Indeed. We could have people who have gone into those roles, often later in life, with a range of life experience, as opposed to people who have gone from elite school to elite university, then to chambers and into the courts, where they have done well, doing their public duty as judges. They may observe a bit of life, but that is very different from living it. [Interruption.] The Leader of the House seems a little distracted by his colleague. If he would care to listen to the debate rather than to the Whips, it would be rather courteous and it might even be valuable. The fact is that we ought to look at all appointments and not automatically go to so-called headhunters who just go to the people they know. We need to broaden this out. We need to ask the CBI and the Trades Union Congress. Interestingly enough, back in the day when we were looking at Members’ expenses, we came up with a much better scheme, ultimately, than the Independent Parliamentary Standards Authority. The House invited the CBI and the TUC to each nominate two people, who gave up their time to do it. They made an excellent contribution because they understood what they were talking about. We need to get away from elitism.
I will continue to raise these issues, because they make us not even semi-detached but detached from the public we serve. Ultimately, Members of Parliament are here to represent the public. We need to be accountable mainly to them, and stop imposing elite individuals and an elite culture.
May I begin by thanking the right hon. Member for Walsall South (Valerie Vaz) for her support and the support of the official Opposition? We have worked closely on this matter not just in the Chamber, but in the Commission. I also thank my hon. Friend the Member for Harwich and North Essex (Sir Bernard Jenkin) for his support and for his very interesting contribution, saying how he had not initially thought it was right to take it away from the Standards Committee, but that, working on the Committee and seeing how difficult it is to judge those with whom we work, he has come to the conclusion that it is the right thing to do. I think that that is a particularly helpful contribution to this afternoon’s debate.
I am also grateful to the hon. Member for Glasgow North (Patrick Grady). He wishes to give me powers that I do not have. I may be Lord President of the Council, but that does not mean I have the right of appointment to the Privy Council. I can tell him, however, that Sir Stephen Irwin is a member of the Privy Council as a Lord Justice of Appeal. They are normally sworn of the Privy Council.
In response, briefly, to the right hon. Member for Warley (John Spellar), I want to answer the question on the advert and pensions. The advert from the recruitment agency did not mention pensions or the job being full time. As I understand it, the cover page of the Commons’ own advert did say that there was a pension, but that the people who applied would not have been misled in any way because they would have had the advert from the recruitment agency.
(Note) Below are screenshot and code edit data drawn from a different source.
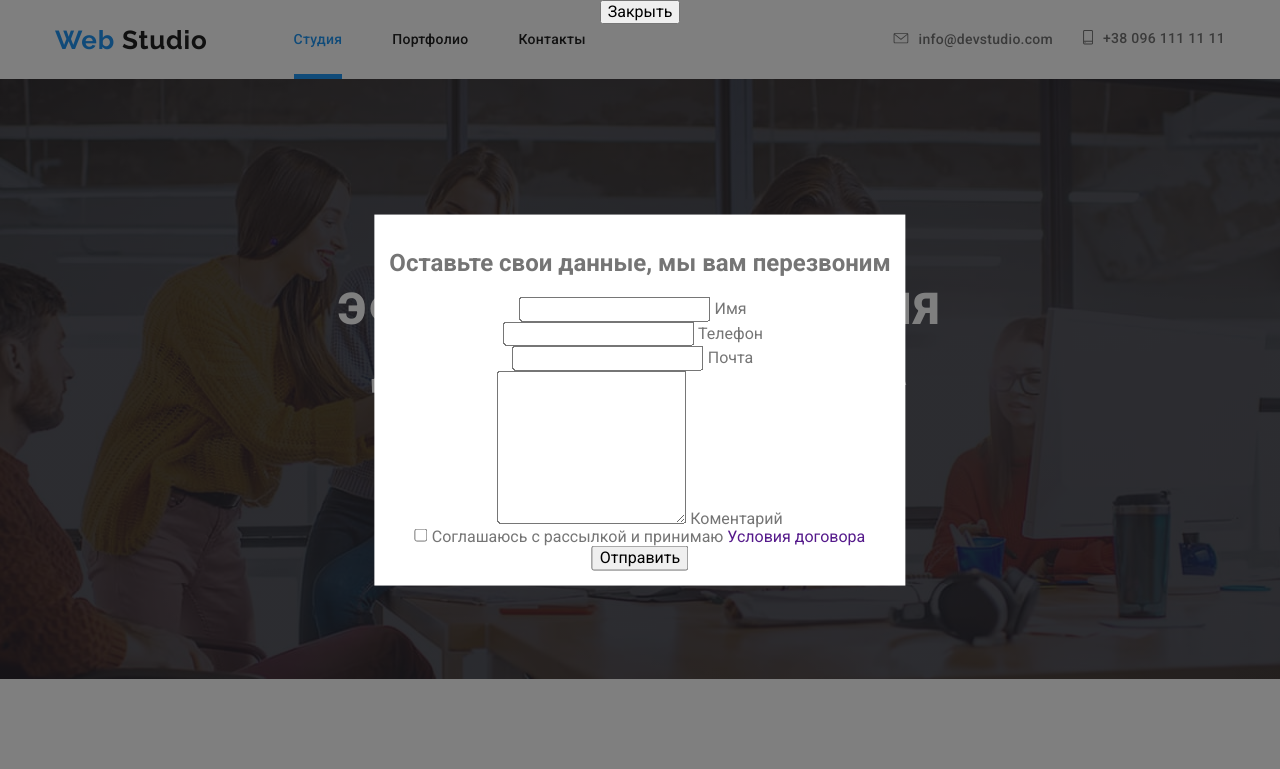
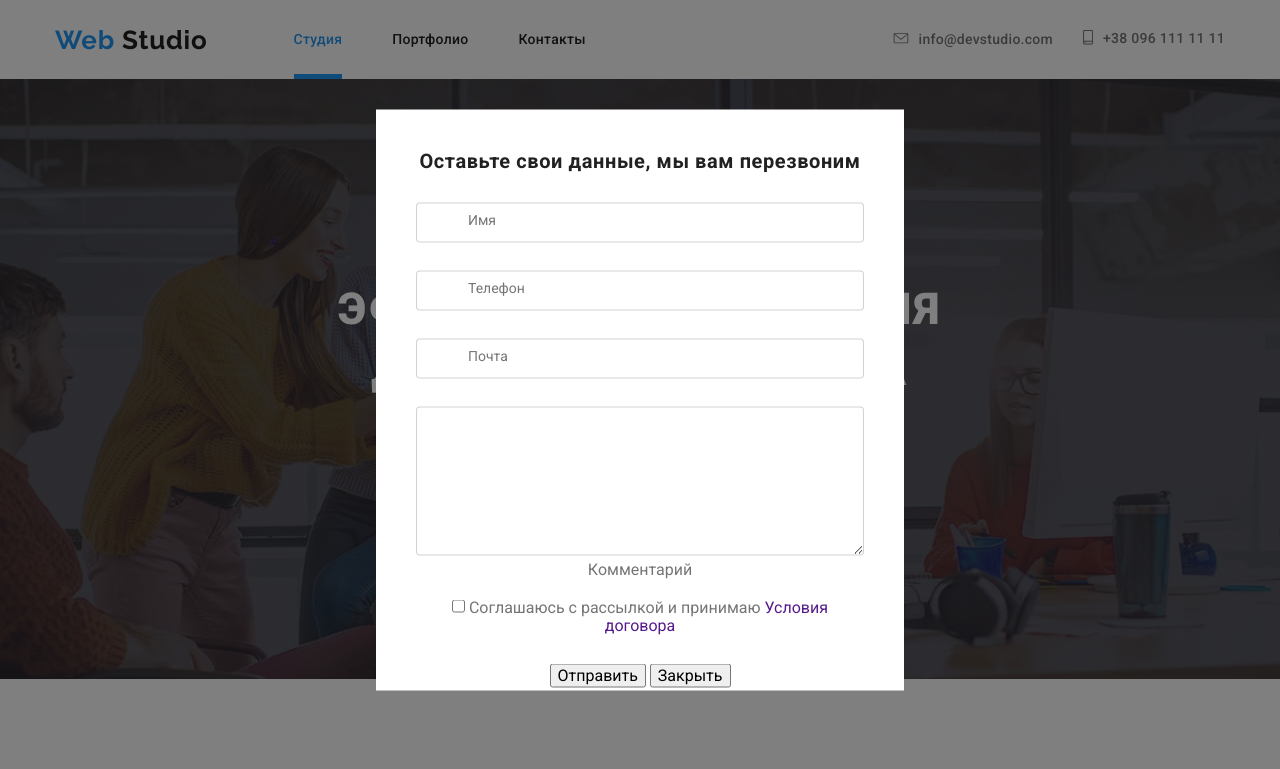
Before and after one commit to janehrytsenko/goit-markup-hw-06, a plain HTML site: page index.html in a window 1280 px wide. Both pictures are taken after a click on the button "Заказать услугу". Shown: the top 769 px of the page. Drawn offline with nearby package versions, Linux system fonts and the light colour scheme.

Commit message:
Добавляет разметку модального окна

```diff
--- a/css/main.css
+++ b/css/main.css
@@ -168,13 +168,13 @@ img {
   fill: currentColor;
   cursor: pointer;
 }
-.icon > .envelope {
+/*icon > .envelope {
   background-image: url("../images/sprite.svg#envelope");
 }
 
 .icon > .smartphone {
   background-image: url("../images/icons/smartphone.svg");
-}
+}*/
 
 .contacts-item + .contacts-item {
   margin-left: 30px;
@@ -234,7 +234,7 @@ img {
   width: 100%;
   height: 100%;
   background-color: rgba(0, 0, 0, 0.5);
-
+  z-index: 3;
   opacity: 1;
 
   transition: opacity 250ms cubic-bezier(0.4, 0, 0.2, 1);
@@ -253,16 +253,74 @@ img {
   position: absolute;
   top: 50%;
   left: 50%;
-
-  min-height: 300px;
-  min-width: 400px;
-  padding: 15px;
+  padding: 40px 40px;
+  width: 528px;
+  height: 581px;
 
   background-color: #fff;
 
   transform: translate(-50%, -50%) scale(1);
 
   transition: transform 250ms cubic-bezier(0.4, 0, 0.2, 1);
+}
+
+.modal-title {
+  margin-top: 0px;
+  margin-bottom: 30px;
+  font-weight: 700;
+  font-size: 20px;
+  line-height: 1.15;
+  letter-spacing: 0.03em;
+  text-align: center;
+  color: #212121;
+}
+
+.form-field {
+  position: relative;
+  margin-bottom: 28px;
+}
+
+.form-label {
+  position: absolute;
+  top: 50%;
+  left: 42px;
+  transform: translateY(-50%);
+  transition: transform 250ms cubic-bezier(0.4, 0, 0.2, 1);
+}
+
+.label-descr {
+  position: absolute;
+  font-size: 14px;
+  line-height: 1.14;
+}
+
+.form-input,
+.comment {
+  padding: 12px 16px 12px 42px;
+  border: 1px solid rgba(33, 33, 33, 0.2);
+  border-radius: 4px;
+}
+
+.form-input {
+  padding: 0;
+  width: 100%;
+  margin: 0;
+  height: 40px;
+}
+
+.form-field-comment {
+  margin-bottom: 20px;
+}
+
+.comment {
+  padding: 0;
+  width: 100%;
+}
+
+.form-input:focus + .form-label,
+.form-input:not(:placeholder-shown) + .form-label {
+  color: var(--accent-color);
+  transform: translateY(-41px);
 }
 
 /* преимущества */
--- a/index.html
+++ b/index.html
@@ -60,9 +60,8 @@
           </h1>
           <button data-open-modal class="hero-button">Заказать услугу</button>
           <div class="backdrop is-hidden" data-backdrop>
-            <div class="modal">
-              <h2>Оставьте свои данные, мы вам перезвоним</h2>
-              <form class="form js-speaker-form" autocomplete="off">
+            <form class="modal js-speaker-form" autocomplete="off">
+              <h2 class="modal-title">Оставьте свои данные, мы вам перезвоним</h2>
                 <div class="form-field">
         <input
           type="text"
@@ -71,8 +70,10 @@
           id="name"
           placeholder=" "
         />
-        <label for="name" class="form-label">Имя</label>
+        <label for="name" class="form-label">
         <span class="icon"></span>
+        <span class="label-descr">Имя</span>
+      </label>
       </div>
       <div class="form-field">
       <input
@@ -82,8 +83,10 @@
           id="telephone"
           placeholder=" "
         />
-        <label for="telephone" class="form-label">Телефон</label>
-        <span class="icon"></span>
+        <label for="telephone" class="form-label">
+          <span class="icon"></span>
+          <span class="label-descr">Телефон</span>
+        </label>
       </div>
       <div class="form-field">
         <input
@@ -93,10 +96,12 @@
           id="mail"
           placeholder=" "
         />
-        <label for="mail" class="form-label">Почта</label>
-        <span class="icon"></span>
+        <label for="mail" class="form-label">
+          <span class="icon"></span>
+          <span class="label-descr">Почта</span>
+        </label>
       </div>
-      <div class="form-field">
+      <div class="form-field-comment">
         <textarea
           class="comment"
           name="comment"
@@ -104,16 +109,15 @@
           rows="8"
           placeholder=" "
         ></textarea>
-        <label for="comment">Коментарий</label>
+        <label for="comment">Комментарий</label>
       </div>
        <div class="form-field">
         <input type="checkbox" name="policy" id="policy" />
         <label for="policy">Соглашаюсь с рассылкой и принимаю <a href="">Условия договора</a></label>
       </div>
       <button>Отправить</button>
-    </div>
-              </form>
               <button data-close-modal>Закрыть</button>
+            </form>
             </div>
           </div>
         </div>
```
Indeed, it is perfectly reasonable and proper for the right hon. Gentleman to have done precisely that. I was merely explaining to him why the information he was raising was not the information that would have been given to people applying to the panel. It is very important that they did not apply to the panel on a false basis, thinking it was a full-time job with a nice pension when they are actually getting a per diem.
Finally, as to the independence of this brilliant and inspired panel that will do wonderful work, the right hon. Gentleman made it sound as if it was all a great chumocracy and then said that many of them were from Cambridge. Does he really think that, as an Oxford man, I would have put forward the names of people from Cambridge if they were not first class?
Question put and agreed to.